What is Land?
Land is defined as the earth's surface, both land and water, plus natural resources
in their original state, such as: mineral deposit, wildlife, fish, timber, and water.
Property rights in land are established on the theory that the rights in fee simple
ownership normally include the rights to:
- Give away
- Enter or Leave
- Do nothing at all
There are several characteristics of land that are commonly understood:
- Land is a non-wasting asset
- Land cannot be moved
- The supply of land is limited
- Each parcel of land is unique
- Land is useful to people
Land Value is an economic concept resulting from an understanding of these
characteristics, in that two of the four factors that create value (utility and
scarcity) are present within these characteristics and, when combined with desire
and transferability, form the basis for value.
Raw Land is defined as land in its natural state (untouched).
Waste Land is land that is unusable.
Vacant or Unimproved Land is land that lacks the essential, functional improvement
to make it useful.
Site is defined as land that has been made ready to use for its intend purpose.
Situs is the actual physical location of a property (often the street address).
Legal Description is a description of property that identifies it according
to a system established or approved by law.
Units of Comparison
It is often necessary to analyze the differences in size and shape of comparable

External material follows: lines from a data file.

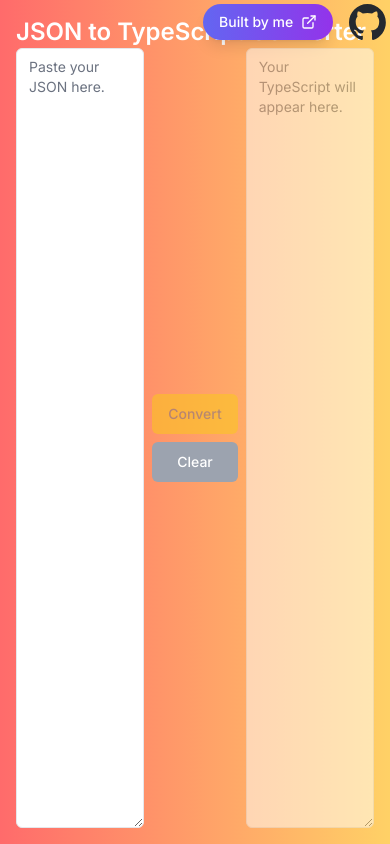
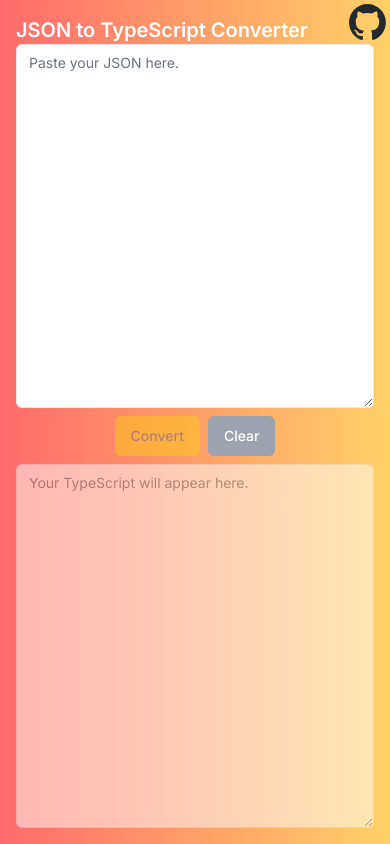
Before and after one commit to shaneosullivan/object_to_ts, a Next.js app: page / in a window 390 px wide. Built offline with nearby package versions, Linux system fonts and the light colour scheme.

Commit message:
Improve layout of the site on mobile devices. Arrange textareas vertically instead of horizontally

```diff
--- a/components/js-to-ts-converter.tsx
+++ b/components/js-to-ts-converter.tsx
@@ -30,7 +30,7 @@ export function JsToTsConverter() {
       const tsValue = convertToTs(value);
       setResultValue(tsValue);
     } catch (err) {
-      window.alert("Error: Invalid JSON");
+      toast.error("Error: Invalid JSON", {});
     }
   }
 
@@ -43,7 +43,7 @@ export function JsToTsConverter() {
     <div className="flex flex-col h-screen bg-gradient-to-r from-[#FF6B6B] to-[#FFD166] p-4">
       <header className="flex items-center">
         <div className="p-0">
-          <h1 className="text-2xl font-semibold text-white">
+          <h1 className="text-xl sm:text-2xl font-semibold text-white">
             JSON to TypeScript Converter
           </h1>
         </div>
@@ -53,7 +53,7 @@ export function JsToTsConverter() {
           <a
             href="https://chofter.com"
             target="_blank"
-            className="inline-flex items-center justify-center rounded-full bg-gradient-to-r from-[#6366f1] to-[#9333ea] px-4 py-2 text-sm font-medium text-white shadow-lg transition-colors hover:from-[#4f46e5] hover:to-[#7e22ce] focus:outline-none focus:ring-2 focus:ring-[#6366f1] focus:ring-offset-2 dark:focus:ring-offset-gray-800"
+            className="hidden sm:inline-flex inline-flex items-center justify-center rounded-full bg-gradient-to-r from-[#6366f1] to-[#9333ea] px-4 py-2 text-sm font-medium text-white shadow-lg transition-colors hover:from-[#4f46e5] hover:to-[#7e22ce] focus:outline-none focus:ring-2 focus:ring-[#6366f1] focus:ring-offset-2 dark:focus:ring-offset-gray-800"
           >
             Built by me
             <ExternalLinkIcon className="ml-2 h-4 w-4" />
@@ -65,7 +65,7 @@ export function JsToTsConverter() {
             <img src="/github-mark.svg" style={{ height: "36px" }} />
           </a>
         </div>
-        <div className="flex flex-row w-full h-full gap-2">
+        <div className="flex flex-col sm:flex-row w-full h-full gap-2">
           <div className="flex flex-col flex-1">
             <Textarea
               className="flex-1 bg-white text-gray-900 dark:bg-gray-800 dark:text-gray-300"
@@ -74,8 +74,8 @@ export function JsToTsConverter() {
               value={sourceValue}
             />
           </div>
-          <div className="flex items-center">
-            <div className="flex flex-col gap-2">
+          <div className="flex justify-center sm:items-center">
+            <div className="flex flex-row sm:flex-col gap-2">
               <Button
                 className="bg-yellow-400 text-zinc-500 hover:bg-yellow-500 dark:bg-yellow-600 dark:text-gray-900 dark:hover:bg-yellow-700"
                 onClick={doConversion}
```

sale properties in order to apply uniform methods of valuation. To directly compare
sites of varying size and shape, the appraiser must find a common denominator, or
unit of comparison, that will permit him to compare the properties fairly. This
unit of comparison should also be able to maintain equity and uniformity for similar
properties in different parts of a city or county. Several basis units of comparison
to value land:
Front Foot or Frontage is a strip of land one foot wide, fronting on the
street, water, railroad or other frontage, and continuing to the rear of the parcel.
This method is useful in valuing commercial retail property, warehousing or industrial
property fronting on a railroad siding, or parcels fronting on golf courses or bodies
Square Foot is that square foot of land, no matter where located in the parcel,
is equal to any other square foot in the parcel. This method can be used to value
residential, commercial, small industrial sites, and irregularly shaped parcels.
Acre is in theory and computation is similar to that of the square foot method.
This method is used in valuation of large industrial sites, shopping centers, rural
and farm properties.
Site or Lot assumes that each site (or lot) in a particular subdivision or
area is relatively equal to all others in the same group. This method is often found
in residential subdivisions, but may also be useful to value sites located in industrial
Unit(s) or Buildable should be used when the market indicates that value
is derived by how many living units can be constructed within a given area, as with
an apartment property. In using this method, consideration must be given to market
demand and zoning ordinances.
Animal Units or Crop Capacity are other method of units of comparison, used
primarily in the valuation of agricultural property. Value calculations are similar
to those of units buildable.
Land Valuation Methods
Equitable land valuation frequently calls for the assessor to make optimum use of
a very limited database. Of the three approaches to value (income, cost and market
comparison) the cost approach is virtually without use in land appraisal. Land rents
can be very helpful when using an income approach, but are often dated and generally
limited to commercial and agricultural lands. In case of residential land, only
the market comparison approach is directly applicable, and its use is often limited
by a shortage of vacant land sales. Hence, land valuation often requires the appraiser
to examine available land sales information very carefully. Perhaps more than any
other aspect of property valuation, accurate land appraisal relies heavily upon
the judgment of the appraiser.
Six methods of land valuation based on the three approaches to value are:
Direct Sales: Recent sales of similar vacant parcels are compared with the
subject property. Adjustments are made for differences among the properties and
are used to create indicators of value for the land under appraisal. The sales comparison
approach is the most reliable method of land valuation. Reliable sales data is not
always available. The assessor must then rely on other methods of land valuation.
Allocation: This method is based on the principle of balance, which states
that there is a sense of proportion in the four agents of production. Land, as one
of the agents of production, has a logical value relationship to total property
value. Sales of improved properties are analyzed and the values are allocated between
land and improvements.
Abstraction: In this method the cost approach is used in the analysis of
the improved property sales data. The depreciated replacement cost of the improvements
are subtracted from the sale price. The remainder is the indication of land value.
Anticipated Use or Development: Primarily used to value land in transition
from agricultural to other uses, this method subtracts total development costs from
projected sales prices to derive a value for the land.
Capitalization of Ground Rent: This method uses the income approach to value
to establish a current value for land through its future income potential. Valuation
of Agriculture Land in Arizona is valued using this method.
Land Residual Procedure: Calculates land value by first estimating net income
earned by a property and then subtracting income that can be attributed to the improvements,
leaving a residual value attributable to the land.